There is no salvation in Batman for Bruce Wayne, only pain and the never-ending quest to slay the demon that he met when he was a child, a demon that frightened him and subdued him and that he believes he has conquered by wearing its skin. It's only when Gotham's court jester speaks the truth to him; when he corrupts its white knight; when he cuts the only rope Bruce had left for himself to climb out of that hole by murdering the woman he loves, that this truth can be known. When Batman defeats the Joker, and when he kills Harvey Dent saving Jim Gordon's son and then follows Dent's fall, taking the blame on himself, he finally acquires the means to do what he had been trying to do all those year away: he buries himself in that hole.

And he decays. When it becomes necessary, he lies to himself, tells himself that he hasn't, but the hole inside him has only grown, and it leads to his defeat at the hands of a younger, hungrier adversary.

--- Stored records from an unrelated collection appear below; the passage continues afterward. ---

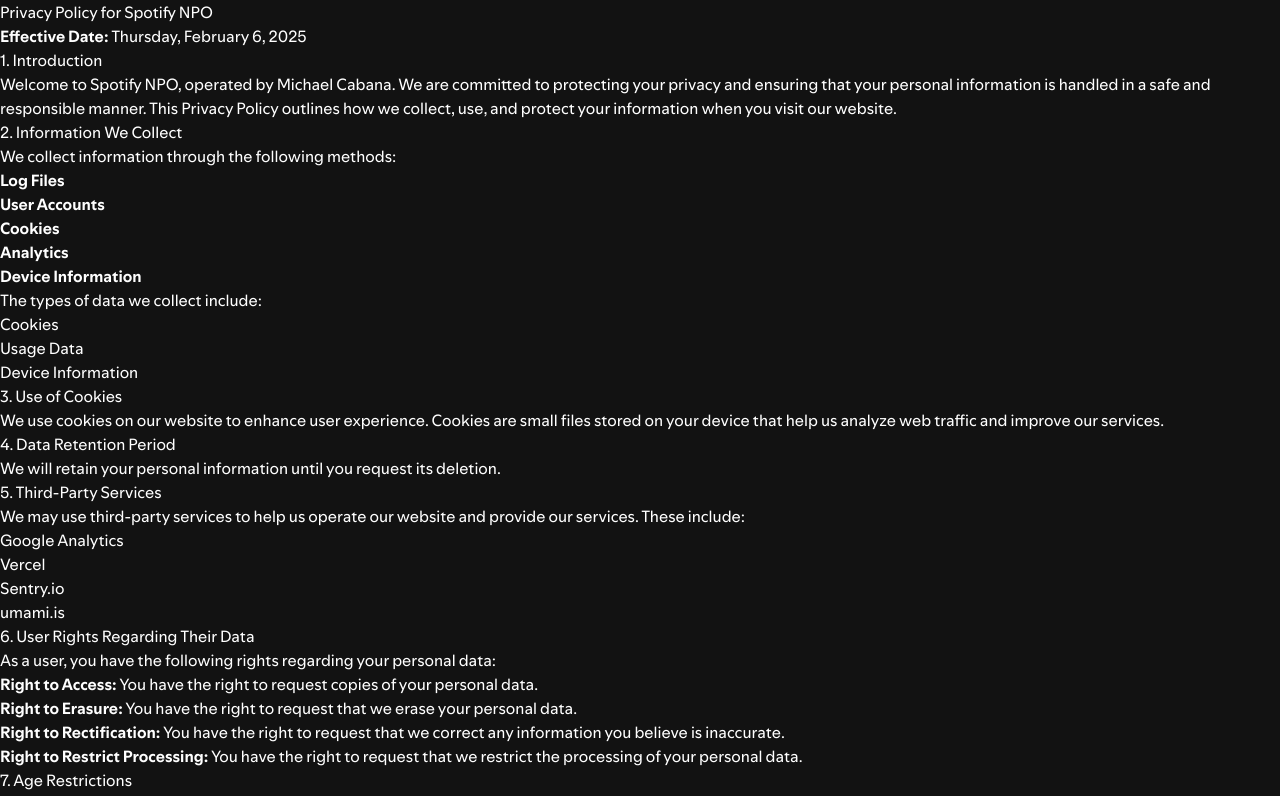
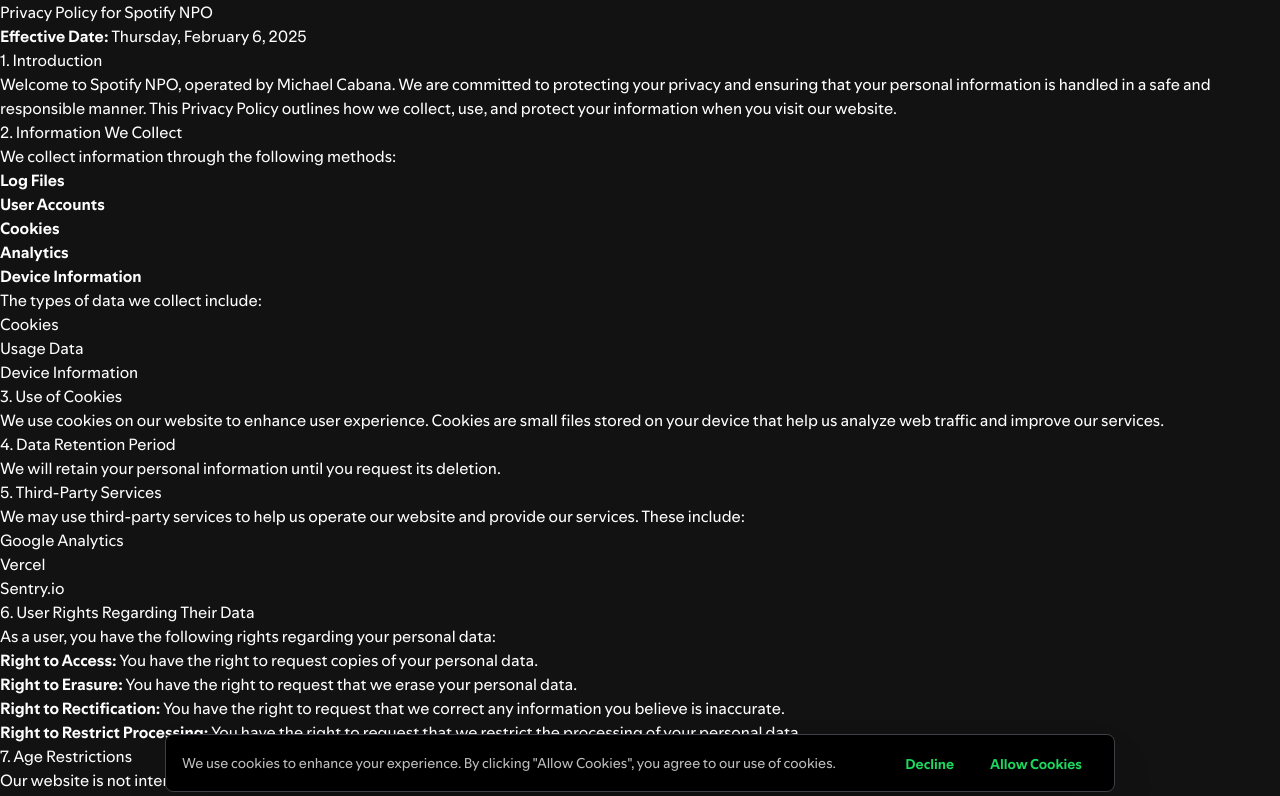
Before and after one commit to mikecabana/spotify-now-playing-overlay, a Next.js app: page /privacy-policy in a window 1280 px wide. Shown: the top 796 px of the page. Built offline with nearby package versions, Linux system fonts and the light colour scheme; no server answers.

Commit message:
removes umami and adds a tag manager and cookie consent banner

```diff
--- a/package.json
+++ b/package.json
@@ -11,11 +11,13 @@
     },
     "dependencies": {
         "@icons-pack/react-simple-icons": "^11.2.0",
+        "@next/third-parties": "^15.1.6",
         "@prisma/client": "^6.3.1",
         "@sentry/nextjs": "^8.54.0",
         "clsx": "^2.1.1",
         "geist": "^1.3.1",
         "lucide-react": "^0.474.0",
+        "motion": "^12.4.2",
         "next": "^15.1.6",
         "next-auth": "^5.0.0-beta.25",
         "react": "^19.0.0",
--- /dev/null
+++ b/src/app/actions.ts
@@ -0,0 +1,19 @@
+'use server';
+
+import { cookies as nextCookies } from 'next/headers';
+
+export async function setCookieConsent(consent: 'granted' | 'declined') {
+    const cookies = await nextCookies();
+    cookies.set({
+        name: 'cookie_consent',
+        value: consent,
+        expires: Date.now() + 1000 * 60 * 60 * 24 * Math.floor(365.25 / 12), // approx every 1 month
+        maxAge: Date.now() + 1000 * 60 * 60 * 24 * Math.floor(365.25 / 12),
+    });
+}
+
+export async function getCookieConsent() {
+    const cookies = await nextCookies();
+    const consentCookie = cookies.get('cookie_consent');
+    return consentCookie?.value as 'granted' | 'declined' | undefined;
+}
--- a/src/app/layout.tsx
+++ b/src/app/layout.tsx
@@ -1,8 +1,10 @@
+import { ConsentBanner } from '@/components/consent';
 import { description } from '@/lib/meta';
+import { GoogleTagManager } from '@next/third-parties/google';
 import type { Metadata } from 'next';
 import localFont from 'next/font/local';
-import Script from 'next/script';
 import { Toaster } from 'react-hot-toast';
+import { getCookieConsent } from './actions';
 import './globals.css';
 
 const spotifyMixUi = localFont({
@@ -47,18 +49,20 @@
     },
 };
 
-export default function RootLayout({ children }: { children: React.ReactNode }) {
+export default async function RootLayout({ children }: { children: React.ReactNode }) {
+    const gtmId = process.env.GOOGLE_TAG_MANAGER_ID as string;
+
+    const consent = await getCookieConsent();
+    const showConsentBanner = consent === undefined;
+
     return (
         <>
-            <Script
-                async
-                src="https://analytics.eu.umami.is/script.js"
-                data-website-id="8c33b96a-3845-4323-b8f1-457d1403ace4"
-            />
             <html lang="en">
+                <GoogleTagManager gtmId={gtmId} />
                 <body className={`${spotifyMixUi.variable} ${spotifyMixUiTitle.variable} font-mix-ui`}>
                     {children}
                     <Toaster position="top-center" />
+                    <ConsentBanner show={showConsentBanner} />
                 </body>
             </html>
         </>
--- a/src/app/privacy-policy/page.tsx
+++ b/src/app/privacy-policy/page.tsx
@@ -8,11 +8,9 @@
 
             <h2>1. Introduction</h2>
             <p>
-        Welcome to Spotify NPO, operated by Michael Cabana. We are committed to
-        protecting your privacy and ensuring that your personal information is
-        handled in a safe and responsible manner. This Privacy Policy outlines
-        how we collect, use, and protect your information when you visit our
-        website.
+                Welcome to Spotify NPO, operated by Michael Cabana. We are committed to protecting your privacy and
+                ensuring that your personal information is handled in a safe and responsible manner. This Privacy Policy
+                outlines how we collect, use, and protect your information when you visit our website.
             </p>
 
             <h2>2. Information We Collect</h2>
@@ -43,55 +41,46 @@
 
             <h2>3. Use of Cookies</h2>
             <p>
-        We use cookies on our website to enhance user experience. Cookies are
-        small files stored on your device that help us analyze web traffic and
-        improve our services.
+                We use cookies on our website to enhance user experience. Cookies are small files stored on your device
+                that help us analyze web traffic and improve our services.
             </p>
 
             <h2>4. Data Retention Period</h2>
-      <p>
-        We will retain your personal information until you request its deletion.
-      </p>
+            <p>We will retain your personal information until you request its deletion.</p>
 
             <h2>5. Third-Party Services</h2>
             <p>
-        We may use third-party services to help us operate our website and
-        provide our services. These include:
+                We may use third-party services to help us operate our website and provide our services. These include:
             </p>
             <ul>
                 <li>Google Analytics</li>
                 <li>Vercel</li>
                 <li>Sentry.io</li>
-        <li>umami.is</li>
             </ul>
 
             <h2>6. User Rights Regarding Their Data</h2>
-      <p>
-        As a user, you have the following rights regarding your personal data:
-      </p>
+            <p>As a user, you have the following rights regarding your personal data:</p>
             <ul>
                 <li>
-          <strong>Right to Access:</strong> You have the right to request copies
-          of your personal data.
+                    <strong>Right to Access:</strong> You have the right to request copies of your personal data.
                 </li>
                 <li>
-          <strong>Right to Erasure:</strong> You have the right to request that
-          we erase your personal data.
+                    <strong>Right to Erasure:</strong> You have the right to request that we erase your personal data.
                 </li>
                 <li>
-          <strong>Right to Rectification:</strong> You have the right to request
-          that we correct any information you believe is inaccurate.
+                    <strong>Right to Rectification:</strong> You have the right to request that we correct any
+                    information you believe is inaccurate.
                 </li>
                 <li>
-          <strong>Right to Restrict Processing:</strong> You have the right to
-          request that we restrict the processing of your personal data.
+                    <strong>Right to Restrict Processing:</strong> You have the right to request that we restrict the
+                    processing of your personal data.
                 </li>
             </ul>
 
             <h2>7. Age Restrictions</h2>
             <p>
-        Our website is not intended for children under 13 years of age. We do
-        not knowingly collect personal information from children under 13.
+                Our website is not intended for children under 13 years of age. We do not knowingly collect personal
+                information from children under 13.
             </p>
 
             <h2>8. Compliance with Legal Frameworks</h2>
@@ -99,23 +88,18 @@
             <ul>
                 <li>General Data Protection Regulation (GDPR)</li>
                 <li>California Consumer Privacy Act (CCPA)</li>
-        <li>
-          Personal Information Protection and Electronic Documents Act (PIPEDA)
-        </li>
+                <li>Personal Information Protection and Electronic Documents Act (PIPEDA)</li>
                 <li>Digital Markets Act (DMA)</li>
             </ul>
 
             <h2>9. Privacy Policy Updates</h2>
             <p>
-        We may update this Privacy Policy as needed. We encourage you to review
-        this policy periodically for any changes.
+                We may update this Privacy Policy as needed. We encourage you to review this policy periodically for any
+                changes.
             </p>
 
             <h2>10. Contact Us</h2>
-      <p>
-        If you have any questions or concerns about this Privacy Policy, please
-        contact us at:
-      </p>
+            <p>If you have any questions or concerns about this Privacy Policy, please contact us at:</p>
             <ul>
                 <li>
                     <strong>Email:</strong> mikeyc343@gmail.com
--- /dev/null
+++ b/src/components/consent.tsx
@@ -0,0 +1,47 @@
+'use client';
+
+import { setCookieConsent } from '@/app/actions';
+import { AnimatePresence } from 'motion/react';
+import * as motion from 'motion/react-client';
+import { useState } from 'react';
+import { Btn } from './btn';
+
+type ConsentBannerProps = {
+    show: boolean;
+};
+
+export function ConsentBanner({ show }: ConsentBannerProps) {
+    const [visible, setVisible] = useState(show);
+
+    return (
+        <AnimatePresence>
+            {visible && (
+                <motion.div
+                    className="flex flex-col md:flex-row gap-1 items-center sticky bottom-0 md:bottom-2 w-full max-w-[950px] mx-auto z-50 bg-black border border-zinc-700 py-2 px-4 rounded-lg shadow-2xl"
+                    initial={{ opacity: 0, y: 100 }}
+                    animate={{ opacity: 1, y: 0 }}
+                    exit={{ opacity: 0, y: 100 }}
+                >
+                    <p className="text-sm opacity-75 flex-grow">
+                        {
+                            'We use cookies to enhance your experience. By clicking "Allow Cookies", you agree to our use of cookies.'
+                        }
+                    </p>
+
+                    <div className="flex justify-center md:justify-end shrink-0 gap-1">
+                        <form action={() => setCookieConsent('declined')}>
+                            <Btn type="submit" onClick={() => setVisible(false)}>
+                                <span className="text-sm">Decline</span>
+                            </Btn>
+                        </form>
+                        <form action={() => setCookieConsent('granted')}>
+                            <Btn type="submit" onClick={() => setVisible(false)}>
+                                <span className="text-sm">Allow Cookies</span>
+                            </Btn>
+                        </form>
+                    </div>
+                </motion.div>
+            )}
+        </AnimatePresence>
+    );
+}
```
Also changed, not shown: 1 other file (tests, documents, lock files or other folders). Lines whose indentation alone changed are shown as unchanged.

When Bane imprisons Bruce Wayne in the Pit, Bruce is forced to face the truth that he never left it. One hole is as good as another, and the only time in all three films that he emerged from a hole was because his father pulled him out of it. But he has never climbed out. He has never shown himself worthy of climbing out. He is still the child, trapped, frightened, subdued. And only with this epiphany does he recall the words of his one-time savior: "Why do we fall?"

Only when he finally comes to terms with this lesson is he capable of climbing out of the Pit. And he does, stone by stone, step by step, until he has reached the point of no return. The bats emerge again, but this time they do not frighten him or subdue him. He has moved beyond them. And with them behind him, he closes his eyes and jumps.

He climbs out of the Pit, body and soul united, but in the light for the first time since he was a child. What follows - the bloody climax of the trilogy - is a mere formality. Bruce Wayne has healed himself. The hole in his heart is gone. After three films of falling, he has finally picked himself up.

This is not a trilogy about bats or clowns or superheroes or mercenaries. It is a trilogy of holes, of failing, and of how one man who has spent his life falling finds within himself the strength to rise.